__Material supplied__:

-- Opening Marker --

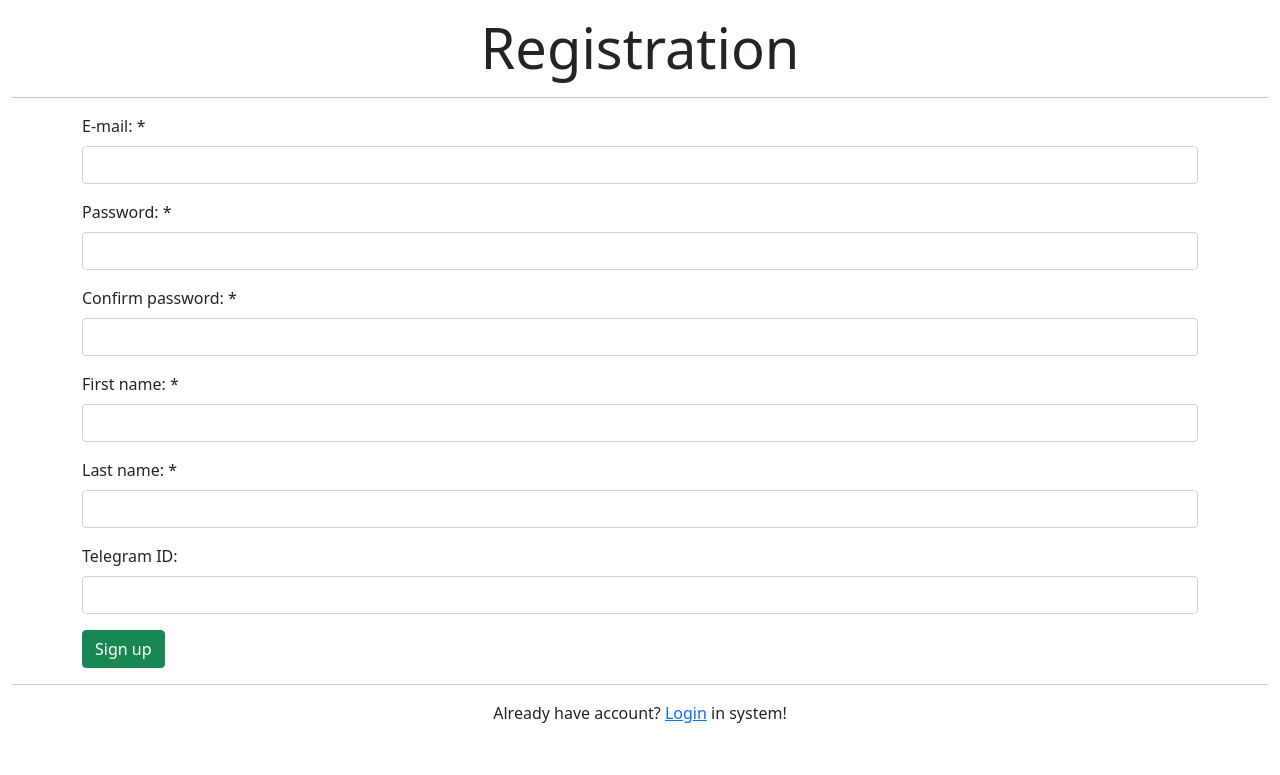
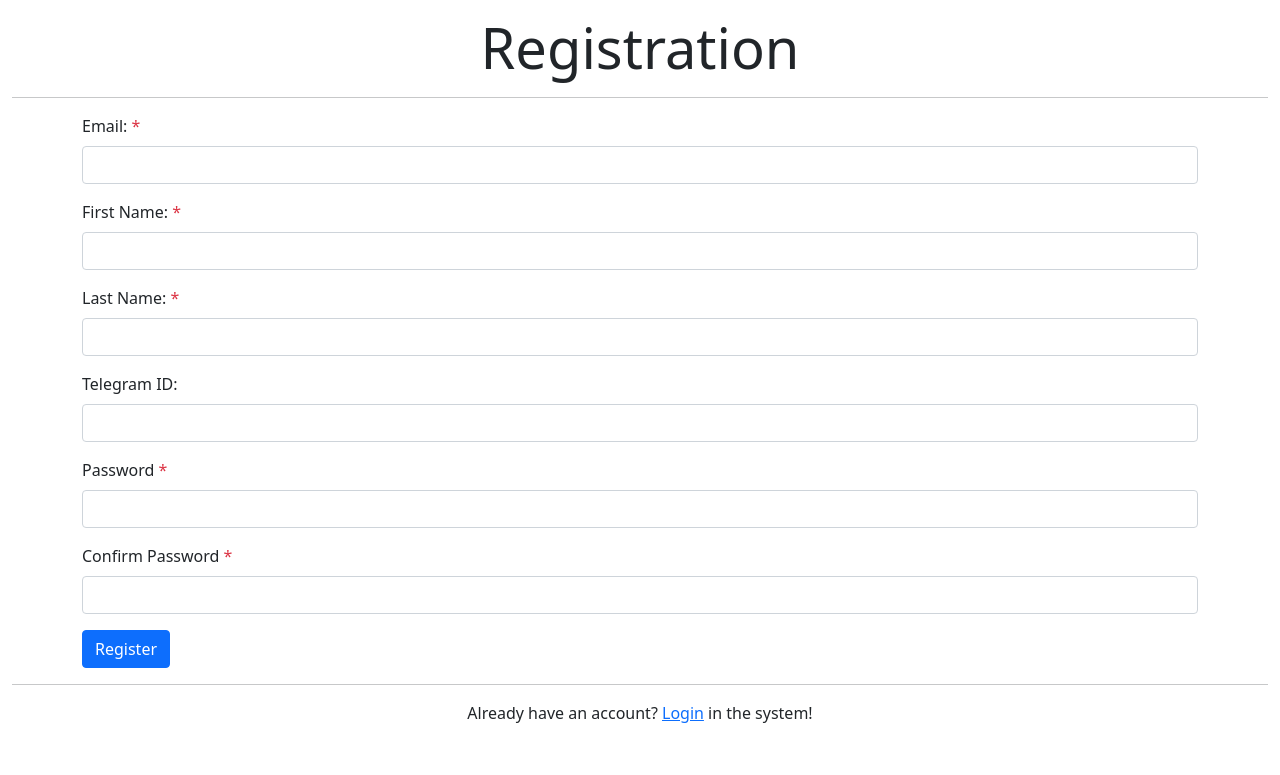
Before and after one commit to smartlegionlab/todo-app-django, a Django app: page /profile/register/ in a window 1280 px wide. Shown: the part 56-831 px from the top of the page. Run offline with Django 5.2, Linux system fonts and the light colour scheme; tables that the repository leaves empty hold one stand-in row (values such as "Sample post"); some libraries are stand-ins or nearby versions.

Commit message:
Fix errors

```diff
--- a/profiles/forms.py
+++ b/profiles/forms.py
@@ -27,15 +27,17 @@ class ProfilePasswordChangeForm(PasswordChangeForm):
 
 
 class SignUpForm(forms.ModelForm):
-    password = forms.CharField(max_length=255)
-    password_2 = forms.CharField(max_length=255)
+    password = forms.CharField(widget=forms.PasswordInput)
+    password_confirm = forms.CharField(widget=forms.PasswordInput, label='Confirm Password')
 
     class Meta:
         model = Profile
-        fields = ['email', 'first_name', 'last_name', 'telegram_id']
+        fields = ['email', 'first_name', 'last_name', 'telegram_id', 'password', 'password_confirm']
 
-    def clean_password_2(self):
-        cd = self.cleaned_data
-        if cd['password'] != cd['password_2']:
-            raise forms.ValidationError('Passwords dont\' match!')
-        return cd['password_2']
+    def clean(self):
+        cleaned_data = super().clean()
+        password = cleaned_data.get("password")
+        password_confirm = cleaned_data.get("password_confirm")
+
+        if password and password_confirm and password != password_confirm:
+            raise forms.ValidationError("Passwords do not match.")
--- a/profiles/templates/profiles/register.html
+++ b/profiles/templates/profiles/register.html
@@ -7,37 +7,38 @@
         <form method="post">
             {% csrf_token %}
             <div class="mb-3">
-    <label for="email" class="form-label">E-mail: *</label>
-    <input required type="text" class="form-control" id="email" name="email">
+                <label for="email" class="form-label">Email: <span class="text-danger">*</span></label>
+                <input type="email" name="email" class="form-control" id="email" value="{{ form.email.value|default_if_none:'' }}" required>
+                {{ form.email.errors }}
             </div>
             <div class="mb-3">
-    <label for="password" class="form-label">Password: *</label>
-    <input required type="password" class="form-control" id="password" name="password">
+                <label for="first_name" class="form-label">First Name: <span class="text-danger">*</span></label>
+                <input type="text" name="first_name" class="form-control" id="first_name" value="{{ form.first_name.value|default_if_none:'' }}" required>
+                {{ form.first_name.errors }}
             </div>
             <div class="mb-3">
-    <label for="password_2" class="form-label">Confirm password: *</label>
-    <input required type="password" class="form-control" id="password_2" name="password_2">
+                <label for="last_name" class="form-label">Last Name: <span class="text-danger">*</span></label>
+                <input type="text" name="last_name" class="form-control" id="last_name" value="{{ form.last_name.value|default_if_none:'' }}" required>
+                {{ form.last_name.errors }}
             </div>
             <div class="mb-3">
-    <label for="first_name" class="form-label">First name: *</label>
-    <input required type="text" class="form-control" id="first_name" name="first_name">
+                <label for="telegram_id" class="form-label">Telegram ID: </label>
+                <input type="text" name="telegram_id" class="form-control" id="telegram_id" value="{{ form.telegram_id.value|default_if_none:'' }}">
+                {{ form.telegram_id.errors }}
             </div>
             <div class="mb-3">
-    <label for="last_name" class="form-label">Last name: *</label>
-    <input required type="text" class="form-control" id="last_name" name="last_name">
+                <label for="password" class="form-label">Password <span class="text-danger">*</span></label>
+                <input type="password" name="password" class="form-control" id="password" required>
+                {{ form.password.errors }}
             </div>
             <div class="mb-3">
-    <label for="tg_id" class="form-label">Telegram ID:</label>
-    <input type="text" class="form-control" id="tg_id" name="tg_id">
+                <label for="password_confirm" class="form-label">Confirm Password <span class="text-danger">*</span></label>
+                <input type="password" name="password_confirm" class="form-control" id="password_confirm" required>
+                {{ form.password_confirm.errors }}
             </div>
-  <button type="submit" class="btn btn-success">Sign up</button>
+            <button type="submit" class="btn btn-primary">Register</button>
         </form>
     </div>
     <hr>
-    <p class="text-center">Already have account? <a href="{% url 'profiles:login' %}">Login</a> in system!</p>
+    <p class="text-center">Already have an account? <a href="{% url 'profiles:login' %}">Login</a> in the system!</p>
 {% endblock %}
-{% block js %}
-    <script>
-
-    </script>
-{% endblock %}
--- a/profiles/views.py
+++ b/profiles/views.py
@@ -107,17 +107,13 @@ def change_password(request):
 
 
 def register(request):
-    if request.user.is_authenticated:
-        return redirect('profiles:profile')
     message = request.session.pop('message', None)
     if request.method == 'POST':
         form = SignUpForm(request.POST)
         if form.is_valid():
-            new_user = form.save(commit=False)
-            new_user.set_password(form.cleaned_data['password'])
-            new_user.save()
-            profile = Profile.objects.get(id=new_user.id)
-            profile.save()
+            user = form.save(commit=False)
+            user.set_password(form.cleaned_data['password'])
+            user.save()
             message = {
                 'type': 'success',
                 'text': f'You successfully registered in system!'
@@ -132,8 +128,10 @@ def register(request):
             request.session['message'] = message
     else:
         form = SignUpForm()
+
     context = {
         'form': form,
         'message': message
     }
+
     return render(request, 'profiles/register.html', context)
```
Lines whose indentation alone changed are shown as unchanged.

-- Closing Marker --

__Problem requirements__: With the pictures set aside, repeat every entry above exactly.

__Answer section__:
Before and after one commit to smartlegionlab/todo-app-django, a Django app: page /profile/register/ in a window 1280 px wide. Shown: the part 56-831 px from the top of the page. Run offline with Django 5.2, Linux system fonts and the light colour scheme; tables that the repository leaves empty hold one stand-in row (values such as "Sample post"); some libraries are stand-ins or nearby versions.

Commit message:
Fix errors

```diff
--- a/profiles/forms.py
+++ b/profiles/forms.py
@@ -27,15 +27,17 @@ class ProfilePasswordChangeForm(PasswordChangeForm):
 
 
 class SignUpForm(forms.ModelForm):
-    password = forms.CharField(max_length=255)
-    password_2 = forms.CharField(max_length=255)
+    password = forms.CharField(widget=forms.PasswordInput)
+    password_confirm = forms.CharField(widget=forms.PasswordInput, label='Confirm Password')
 
     class Meta:
         model = Profile
-        fields = ['email', 'first_name', 'last_name', 'telegram_id']
+        fields = ['email', 'first_name', 'last_name', 'telegram_id', 'password', 'password_confirm']
 
-    def clean_password_2(self):
-        cd = self.cleaned_data
-        if cd['password'] != cd['password_2']:
-            raise forms.ValidationError('Passwords dont\' match!')
-        return cd['password_2']
+    def clean(self):
+        cleaned_data = super().clean()
+        password = cleaned_data.get("password")
+        password_confirm = cleaned_data.get("password_confirm")
+
+        if password and password_confirm and password != password_confirm:
+            raise forms.ValidationError("Passwords do not match.")
--- a/profiles/templates/profiles/register.html
+++ b/profiles/templates/profiles/register.html
@@ -7,37 +7,38 @@
         <form method="post">
             {% csrf_token %}
             <div class="mb-3">
-    <label for="email" class="form-label">E-mail: *</label>
-    <input required type="text" class="form-control" id="email" name="email">
+                <label for="email" class="form-label">Email: <span class="text-danger">*</span></label>
+                <input type="email" name="email" class="form-control" id="email" value="{{ form.email.value|default_if_none:'' }}" required>
+                {{ form.email.errors }}
             </div>
             <div class="mb-3">
-    <label for="password" class="form-label">Password: *</label>
-    <input required type="password" class="form-control" id="password" name="password">
+                <label for="first_name" class="form-label">First Name: <span class="text-danger">*</span></label>
+                <input type="text" name="first_name" class="form-control" id="first_name" value="{{ form.first_name.value|default_if_none:'' }}" required>
+                {{ form.first_name.errors }}
             </div>
             <div class="mb-3">
-    <label for="password_2" class="form-label">Confirm password: *</label>
-    <input required type="password" class="form-control" id="password_2" name="password_2">
+                <label for="last_name" class="form-label">Last Name: <span class="text-danger">*</span></label>
+                <input type="text" name="last_name" class="form-control" id="last_name" value="{{ form.last_name.value|default_if_none:'' }}" required>
+                {{ form.last_name.errors }}
             </div>
             <div class="mb-3">
-    <label for="first_name" class="form-label">First name: *</label>
-    <input required type="text" class="form-control" id="first_name" name="first_name">
+                <label for="telegram_id" class="form-label">Telegram ID: </label>
+                <input type="text" name="telegram_id" class="form-control" id="telegram_id" value="{{ form.telegram_id.value|default_if_none:'' }}">
+                {{ form.telegram_id.errors }}
             </div>
             <div class="mb-3">
-    <label for="last_name" class="form-label">Last name: *</label>
-    <input required type="text" class="form-control" id="last_name" name="last_name">
+                <label for="password" class="form-label">Password <span class="text-danger">*</span></label>
+                <input type="password" name="password" class="form-control" id="password" required>
+                {{ form.password.errors }}
             </div>
             <div class="mb-3">
-    <label for="tg_id" class="form-label">Telegram ID:</label>
-    <input type="text" class="form-control" id="tg_id" name="tg_id">
+                <label for="password_confirm" class="form-label">Confirm Password <span class="text-danger">*</span></label>
+                <input type="password" name="password_confirm" class="form-control" id="password_confirm" required>
+                {{ form.password_confirm.errors }}
             </div>
-  <button type="submit" class="btn btn-success">Sign up</button>
+            <button type="submit" class="btn btn-primary">Register</button>
         </form>
     </div>
     <hr>
-    <p class="text-center">Already have account? <a href="{% url 'profiles:login' %}">Login</a> in system!</p>
+    <p class="text-center">Already have an account? <a href="{% url 'profiles:login' %}">Login</a> in the system!</p>
 {% endblock %}
-{% block js %}
-    <script>
-
-    </script>
-{% endblock %}
--- a/profiles/views.py
+++ b/profiles/views.py
@@ -107,17 +107,13 @@ def change_password(request):
 
 
 def register(request):
-    if request.user.is_authenticated:
-        return redirect('profiles:profile')
     message = request.session.pop('message', None)
     if request.method == 'POST':
         form = SignUpForm(request.POST)
         if form.is_valid():
-            new_user = form.save(commit=False)
-            new_user.set_password(form.cleaned_data['password'])
-            new_user.save()
-            profile = Profile.objects.get(id=new_user.id)
-            profile.save()
+            user = form.save(commit=False)
+            user.set_password(form.cleaned_data['password'])
+            user.save()
             message = {
                 'type': 'success',
                 'text': f'You successfully registered in system!'
@@ -132,8 +128,10 @@ def register(request):
             request.session['message'] = message
     else:
         form = SignUpForm()
+
     context = {
         'form': form,
         'message': message
     }
+
     return render(request, 'profiles/register.html', context)
```
Lines whose indentation alone changed are shown as unchanged.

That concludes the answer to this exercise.